Search through the entries for the word "HomeView" and copy every line that has it.

(Entries provided begins)

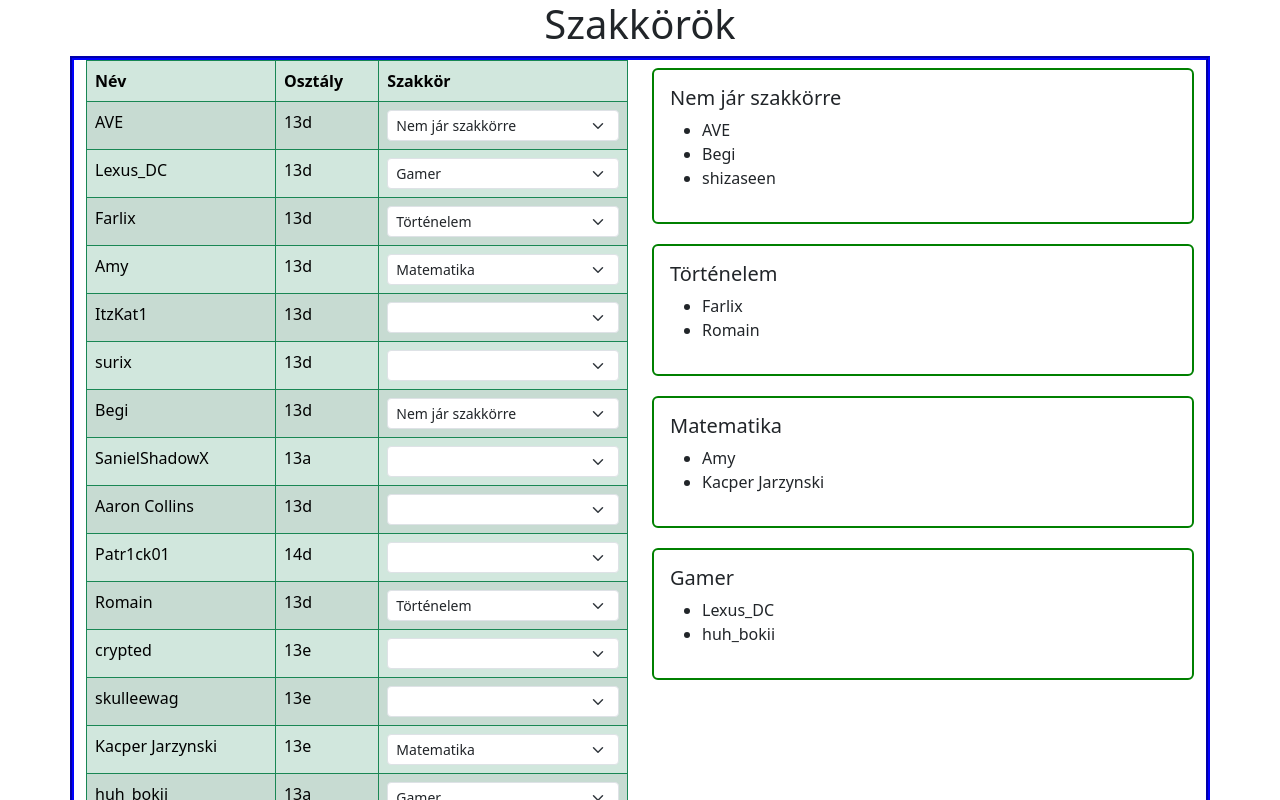
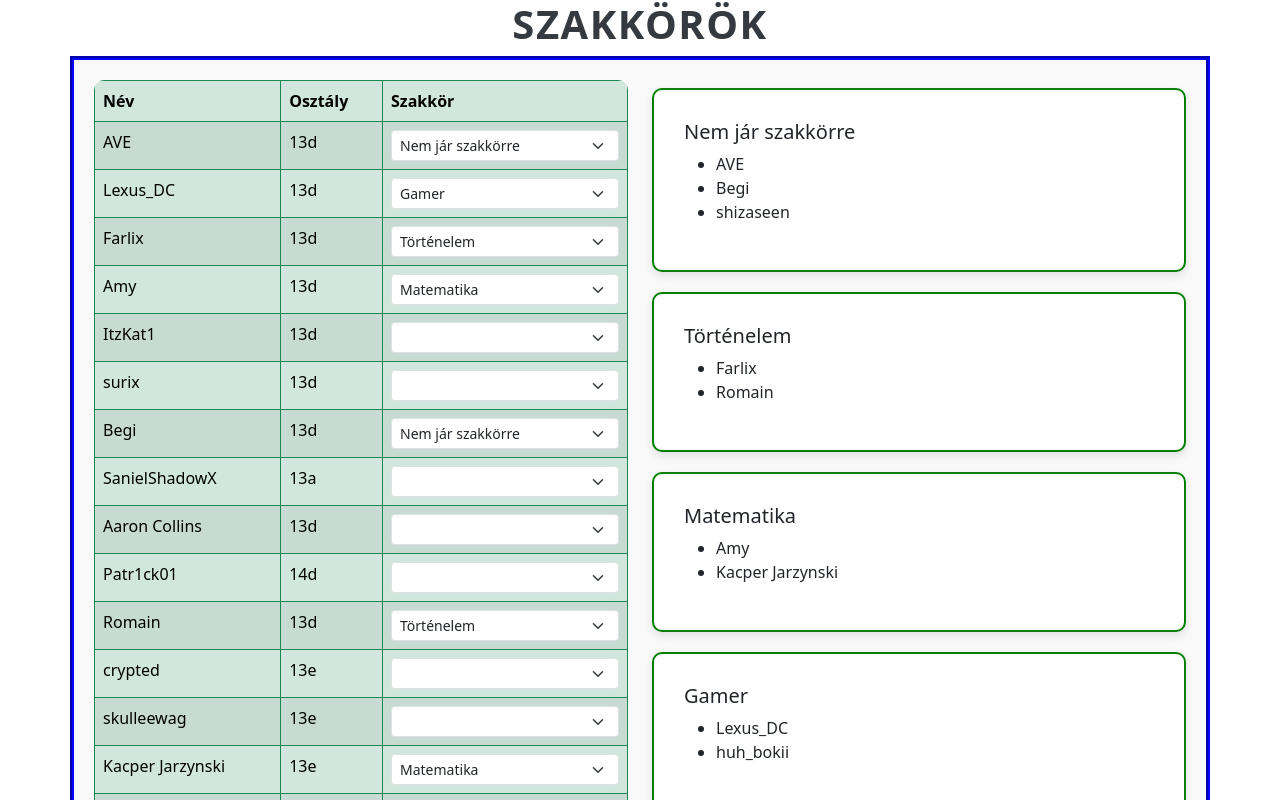
Before and after one commit to janesz315/Szakkorok, a Vue app: page / in a window 1280 px wide. Shown: the top 800 px of the page. Built offline with nearby package versions, Linux system fonts and the light colour scheme.

Commit message:
stílus nagyjából kész

```diff
--- a/src/views/HomeView.vue
+++ b/src/views/HomeView.vue
@@ -81,8 +81,39 @@ export default {
 };
 </script>
 
+
+
 <style>
 .my-border {
   border: 4px groove blue;
+  padding: 20px;
+  background-color: #f9f9f9;
 }
+
+.table {
+  border-radius: 10px;
+  overflow: hidden;
+}
+
+
+.card {
+  background-color: #fff;
+  box-shadow: 0 4px 8px rgba(0, 0, 0, 0.1);
+  border-radius: 10px;
+  padding: 10px;
+  margin-bottom: 15px;
+}
+
+.card-body {
+  padding: 20px;
+  text-decoration: none;
+}
+
+h1 {
+  color: #343a40;
+  font-weight: 700;
+  text-transform: uppercase;
+  letter-spacing: 1.5px;
+}
+
 </style>
```
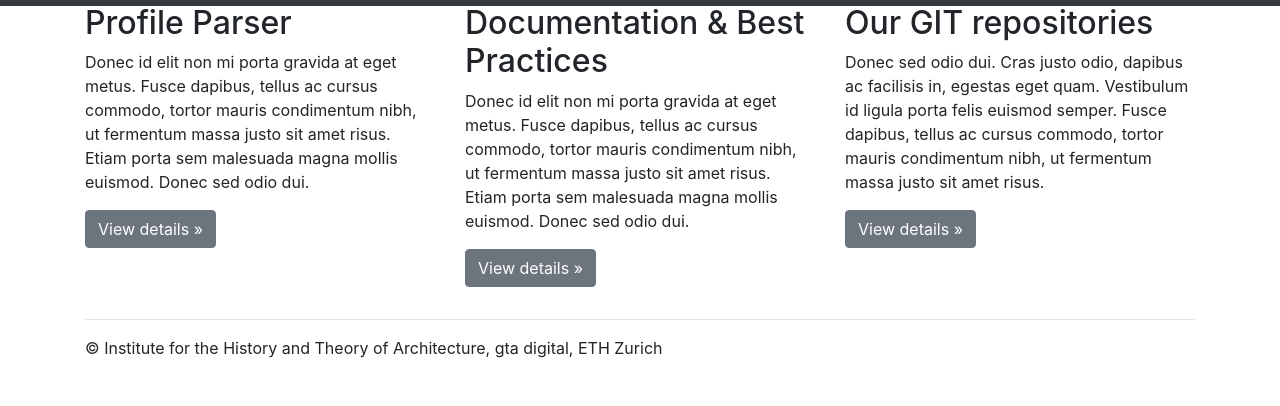
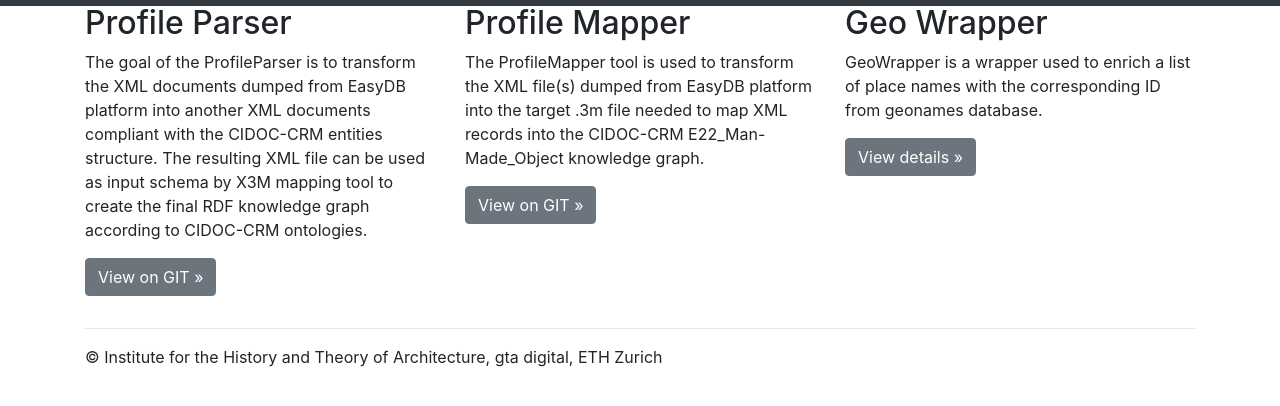
Before and after one commit to gtadigital/gtadigital.github.io, a plain HTML site: page git.html in a window 1280 px wide. Shown: the part 52-458 px from the top of the page. Drawn offline with nearby package versions, Linux system fonts and the light colour scheme.

Commit message:
Updated GIT page

```diff
--- a/git.html
+++ b/git.html
@@ -4,7 +4,6 @@
     <!-- Required meta tags -->
     <meta charset="utf-8">
     <meta name="viewport" content="width=device-width, initial-scale=1, shrink-to-fit=no">
-
     <!-- Bootstrap CSS -->
     <link rel="stylesheet" href="https://stackpath.bootstrapcdn.com/bootstrap/4.5.0/css/bootstrap.min.css" integrity="sha384-9aIt2nRpC12Uk9gS9baDl411NQApFmC26EwAOH8WgZl5MYYxFfc+NcPb1dKGj7Sk" crossorigin="anonymous">
     <style>
@@ -16,7 +15,6 @@
     -ms-user-select: none;
     user-select: none;
     }
-
     @media (min-width: 768px) {
     .bd-placeholder-img-lg {
     font-size: 3.5rem;
@@ -25,7 +23,6 @@
     </style>
     <!-- Custom styles for this template -->
     <link href="jumbotron.css" rel="stylesheet">
-
     <title>Our GIT repos</title>
   </head>
   <body>
@@ -36,7 +33,6 @@
       <button class="navbar-toggler" type="button" data-toggle="collapse" data-target="#navbarsExampleDefault" aria-controls="navbarsExampleDefault" aria-expanded="false" aria-label="Toggle navigation">
       <span class="navbar-toggler-icon"></span>
       </button>
-
       <div class="collapse navbar-collapse" id="navbarsExampleDefault">
         <ul class="navbar-nav mr-auto">
           <li class="nav-item active">
@@ -50,42 +46,34 @@
 
       </div>
     </nav>
-
     <main role="main">
-
       <!-- Main jumbotron for a primary marketing message or call to action -->
-
 
       <div class="container">
         <!-- Example row of columns -->
         <div class="row">
           <div class="col-md-4">
             <h2>Profile Parser</h2>
-        <p>Donec id elit non mi porta gravida at eget metus. Fusce dapibus, tellus ac cursus commodo, tortor mauris condimentum nibh, ut fermentum massa justo sit amet risus. Etiam porta sem malesuada magna mollis euismod. Donec sed odio dui. </p>
-        <p><a class="btn btn-secondary" href="projects.html" role="button">View details &raquo;</a></p>
+            <p>The goal of the ProfileParser is to transform the XML documents dumped from EasyDB platform into another XML documents compliant with the CIDOC-CRM entities structure. The resulting XML file can be used as input schema by X3M mapping tool to create the final RDF knowledge graph according to CIDOC-CRM ontologies. </p>
+            <p><a class="btn btn-secondary" href="https://github.com/gtadigital/ProfileParser" role="button">View on GIT &raquo;</a></p>
           </div>
           <div class="col-md-4">
-        <h2>Documentation & Best Practices</h2>
-        <p>Donec id elit non mi porta gravida at eget metus. Fusce dapibus, tellus ac cursus commodo, tortor mauris condimentum nibh, ut fermentum massa justo sit amet risus. Etiam porta sem malesuada magna mollis euismod. Donec sed odio dui. </p>
-        <p><a class="btn btn-secondary" href="#" role="button">View details &raquo;</a></p>
+            <h2>Profile Mapper</h2>
+            <p>The ProfileMapper tool is used to transform the XML file(s) dumped from EasyDB platform into the target .3m file needed to map XML records into the CIDOC-CRM E22_Man-Made_Object knowledge graph. </p>
+            <p><a class="btn btn-secondary" href="https://github.com/gtadigital/ProfileMapper" role="button">View on GIT &raquo;</a></p>
           </div>
           <div class="col-md-4">
-        <h2>Our GIT repositories</h2>
-        <p>Donec sed odio dui. Cras justo odio, dapibus ac facilisis in, egestas eget quam. Vestibulum id ligula porta felis euismod semper. Fusce dapibus, tellus ac cursus commodo, tortor mauris condimentum nibh, ut fermentum massa justo sit amet risus.</p>
-        <p><a class="btn btn-secondary" href="#" role="button">View details &raquo;</a></p>
+            <h2>Geo Wrapper</h2>
+            <p>GeoWrapper is a wrapper used to enrich a list of place names with the corresponding ID from geonames database.</p>
+            <p><a class="btn btn-secondary" href="https://github.com/gtadigital/GeoWrapper.git" role="button">View details &raquo;</a></p>
           </div>
         </div>
-
         <hr>
-
         </div> <!-- /container -->
-
       </main>
-
       <footer class="container">
         <p>&copy; Institute for the History and Theory of Architecture, gta digital, ETH Zurich</p>
       </footer>
-
       <!-- Optional JavaScript -->
       <!-- jQuery first, then Popper.js, then Bootstrap JS -->
       <script src="https://code.jquery.com/jquery-3.5.1.slim.min.js" integrity="sha384-DfXdz2htPH0lsSSs5nCTpuj/zy4C+OGpamoFVy38MVBnE+IbbVYUew+OrCXaRkfj" crossorigin="anonymous"></script>
```
Also changed, not shown: contact.html (+0 -1 lines), index.html (+0 -16 lines), more.html (+1 -14 lines), projects.html (+0 -13 lines). Lines whose indentation alone changed are shown as unchanged.
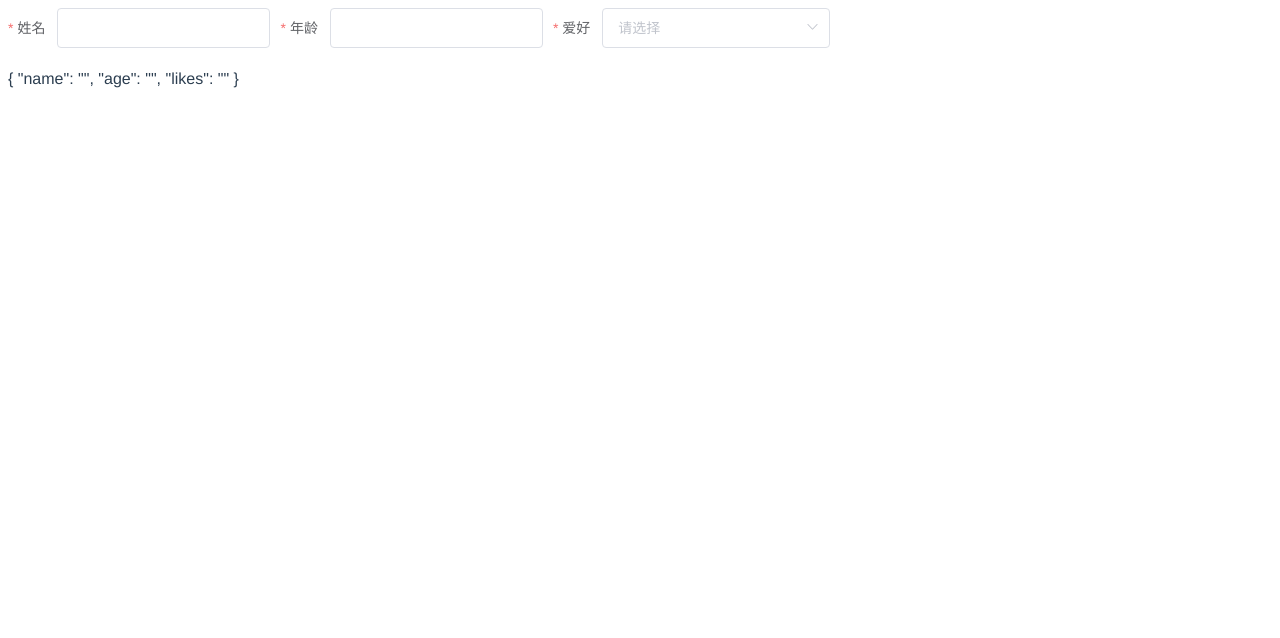
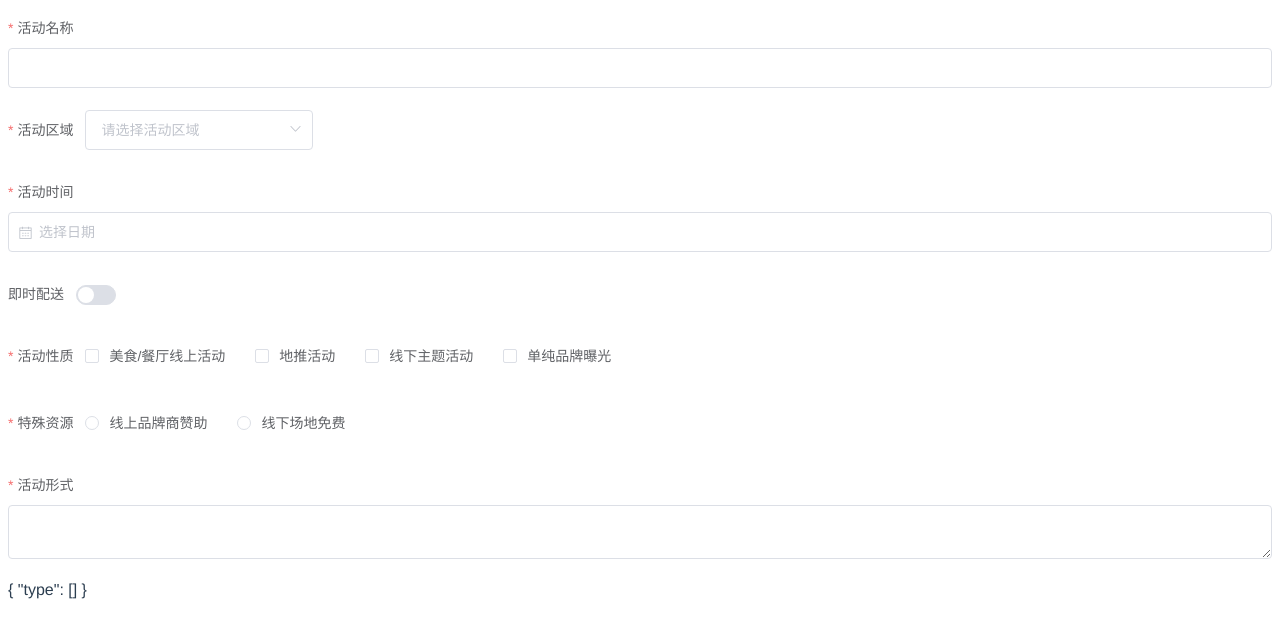
Before and after one commit to frontzhm/enhanced-el-form, a Vue app: page / in a window 1280 px wide. Shown: the top 638 px of the page. Built offline with nearby package versions, Linux system fonts and the light colour scheme.

Commit message:
feat:schema ok

```diff
--- a/src/App.vue
+++ b/src/App.vue
@@ -1,51 +1,115 @@
 <template lang="pug">
 div#app
-  enhanced-el-form(:model="model" :schema="schema" :inline="true")
+  enhanced-el-form(:model="model" :schema="schema"  label-width="100px" class="demo-ruleForm")
   div {{model}}
-
 </template>
 
 <script>
 import EnhancedElForm from "./components/EnhancedElForm.vue";
-
 export default {
   name: "App",
   components: { EnhancedElForm },
   data() {
     return {
-      model: { name: "", age: "", likes: "" },
+      model: { type: [] },
       schema: [
         {
           type: "input",
           modelKey: "name",
-          label: "姓名",
+          label: "活动名称",
+          rules: [
+            { required: true, message: "请输入活动名称", trigger: "blur" },
+            { min: 3, max: 5, message: "长度在 3 到 5 个字符", trigger: "blur" }
+          ]
+        },
+        {
+          type: "select",
+          modelKey: "region",
+          label: "活动区域",
           props: {
-            maxlength: 20
+            placeholder: "请选择活动区域",
+            options: [
+              { label: "区域一", value: "shanghai" },
+              { label: "区域二", value: "beijing" }
+            ]
           },
-          rules: [{ required: true, message: "请输入姓名", trigger: "blur" }]
+          rules: [
+            { required: true, message: "请选择活动区域", trigger: "change" }
+          ]
+        },
+        {
+          type: "date-picker",
+          modelKey: "date1",
+          label: "活动时间",
+          props: {
+            type: "date",
+            placeholder: "选择日期",
+            style: "width:100%"
+          },
+          rules: [
+            {
+              type: "date",
+              required: true,
+              message: "请选择日期",
+              trigger: "change"
+            }
+          ]
+        },
+        {
+          type: "switch",
+          modelKey: "delivery",
+          label: "即时配送",
+          props: {}
+        },
+
+        {
+          type: "checkbox-group",
+          modelKey: "type",
+          label: "活动性质",
+          props: {
+            options: [
+              "美食/餐厅线上活动",
+              "地推活动",
+              "线下主题活动",
+              "单纯品牌曝光"
+            ]
+          },
+          rules: [
+            {
+              type: "array",
+              required: true,
+              message: "请至少选择一个活动性质",
+              trigger: "change"
+            }
+          ]
+        },
+
+        {
+          type: "radio-group",
+          modelKey: "resource",
+          label: "特殊资源",
+          props: {
+            options: [
+              { label: "线上品牌商赞助", value: "xianshang" },
+              { label: "线下场地免费", value: "xianxia" }
+            ]
+          },
+          rules: [
+            { required: true, message: "请选择活动资源", trigger: "change" }
+          ]
         },
         {
           type: "input",
-          modelKey: "age",
-          label: "年龄",
+          modelKey: "desc",
+          label: "活动形式",
           props: {
-            maxlength: 5
+            type: "textarea"
           },
-          rules: [{ required: true, message: "请输入年龄", trigger: "blur" }]
-        },
-        {
-          type: "select",
-          modelKey: "likes",
-          label: "爱好",
-          props: {
-            options: [{ label: "x", value: "xx" }]
-          },
-          rules: [{ required: true, message: "请选择", trigger: "blur" }]
+          rules: [
+            { required: true, message: "请填写活动形式", trigger: "blur" }
+          ]
         }
-      ],
-      options: {
-        inline: true
-      }
+      ]
     };
   }
 };
--- a/src/components/EnhancedElForm.vue
+++ b/src/components/EnhancedElForm.vue
@@ -1,13 +1,18 @@
 <template lang="pug">
-el-form(:model="model" :rules="rules" v-bind="$attrs")
-  el-form-item(v-for="config in schemaHandled" :label="config.label" :prop="config.modelKey" :key="config.modelKey")
-    component(:is="'el-'+config.type" v-model="model[config.modelKey]" v-bind="config.props") {{config.text}}
-      template(v-if="config.type==='radio-group'" )
-        el-radio(v-for="item in config.props.options" :key="item.value" :label="item.value") {{ item.label }}
-      template(v-if="config.type==='checkbox-group'" )
-        el-checkbox(v-for="item in config.props.options" :key="item.value" :label="item.value") {{ item.label }}
-      template(v-if="config.type==='select'" )
-        el-option(v-for="item in config.props.options" :key="item.value" :value="item.value" :label="item.label")
+el-form(:model="model" :rules="rules")
+  el-form-item(v-for="config in schema" :label="config.label" :prop="config.modelKey" :key="config.modelKey")
+
+    el-radio-group(v-if="config.type==='radio-group'"   v-model="model[config.modelKey]" v-bind="config.props")
+      el-radio(v-for="(item,index) in config.props.options" :key="index" :label="typeof item==='object'?item.value:item") {{ typeof item==='object'?item.label:item }}
+
+    el-checkbox-group(v-else-if="config.type==='checkbox-group'"   v-model="model[config.modelKey]" v-bind="config.props")
+      el-checkbox(v-for="(item,index) in config.props.options" :key="index" :label="typeof item==='object'?item.value:item") {{ typeof item==='object'?item.label:item }}
+
+    el-select(v-else-if="config.type==='select'"   v-model="model[config.modelKey]" v-bind="config.props")
+      el-option(v-for="(item,index) in config.props.options" :key="index" :value="typeof item==='object'?item.value:item" :label="typeof item==='object'?item.label:item")
+
+    component(v-else :is="'el-'+config.type" v-model="model[config.modelKey]" v-bind="config.props") {{config.text}}
+
 </template>
 <script>
 export default {
@@ -27,28 +32,6 @@ export default {
     }
   },
   computed: {
-    schemaHandled() {
-      // - radio-group checkbox-group select upload，需要子组件
-      const singleComponents = [
-        "radio",
-        "checkbox",
-        "input",
-        "input-number",
-        "cascader",
-        "switch",
-        "slider",
-        "time-select",
-        "date-picker",
-        "rate",
-        "color-picker",
-        "transfer"
-      ];
-      this.schema.forEach(item => {
-        const isSingleComponent = singleComponents.includes(item.type);
-        item.isSingleComponent = isSingleComponent;
-      });
-      return this.schema;
-    },
     rules() {
       return this.schema.reduce((acc, cur) => {
         acc[cur.modelKey] = cur.rules;
```
Also changed, not shown: 2 other files (tests, documents, lock files or other folders).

(Entries provided ends)

(Task answer)
--- a/src/views/HomeView.vue
+++ b/src/views/HomeView.vue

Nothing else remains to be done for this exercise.